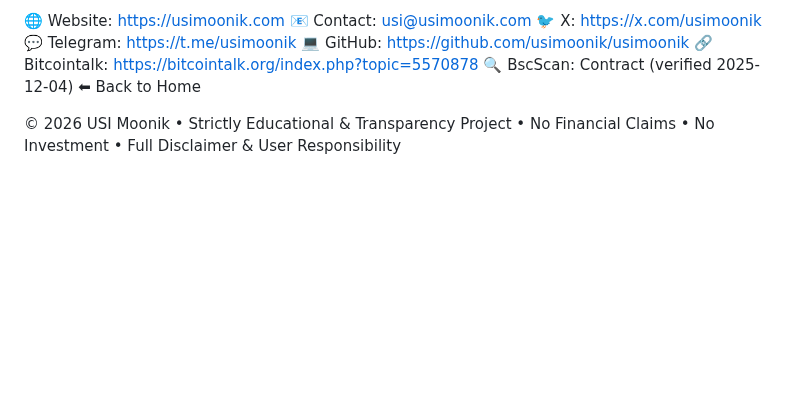
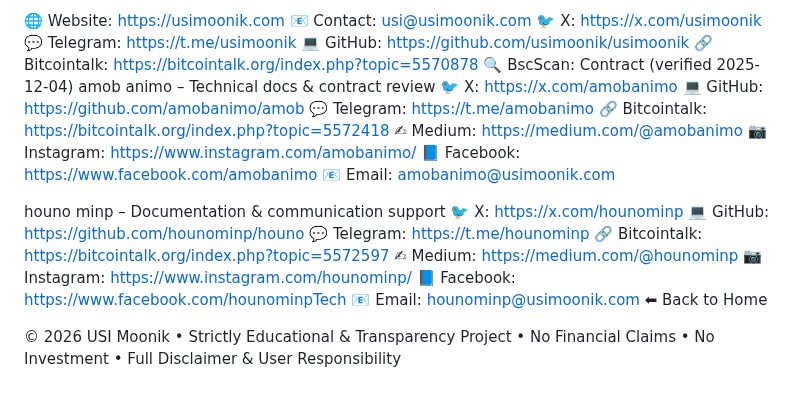
Before and after one commit to usimoonik/usimoonik, a Markdown page: legal.md, the part around the change. GitHub-like rendering; blank space fills up the shorter version.

```diff
--- a/legal.md
+++ b/legal.md
@@ -106,6 +106,25 @@ Official channels (always verify):
 💻 GitHub: https://github.com/usimoonik/usimoonik
 🔗 Bitcointalk: https://bitcointalk.org/index.php?topic=5570878
 🔍 BscScan: Contract (verified 2025-12-04)
+amob animo – Technical docs & contract review
+🐦 X: https://x.com/amobanimo
+💻 GitHub: https://github.com/amobanimo/amob
+💬 Telegram: https://t.me/amobanimo
+🔗 Bitcointalk: https://bitcointalk.org/index.php?topic=5572418
+✍ Medium: https://medium.com/@amobanimo
+📷 Instagram: https://www.instagram.com/amobanimo/
+📘 Facebook: https://www.facebook.com/amobanimo
+📧 Email: amobanimo@usimoonik.com
+
+houno minp – Documentation & communication support
+🐦 X: https://x.com/hounominp
+💻 GitHub: https://github.com/hounominp/houno
+💬 Telegram: https://t.me/hounominp
+🔗 Bitcointalk: https://bitcointalk.org/index.php?topic=5572597
+✍ Medium: https://medium.com/@hounominp
+📷 Instagram: https://www.instagram.com/hounominp/
+📘 Facebook: https://www.facebook.com/hounominpTech
+📧 Email: hounominp@usimoonik.com
 ⬅ Back to Home
 
 © 2026 USI Moonik • Strictly Educational & Transparency Project • No Financial Claims • No Investment • Full Disclaimer & User Responsibility
```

□ □ □ □

* [What the exercise asks]:
Pull out every line in the material above where "instagram" occurs.

* [Answer to this exercise]:
+📷 Instagram: https://www.instagram.com/amobanimo/
+📷 Instagram: https://www.instagram.com/hounominp/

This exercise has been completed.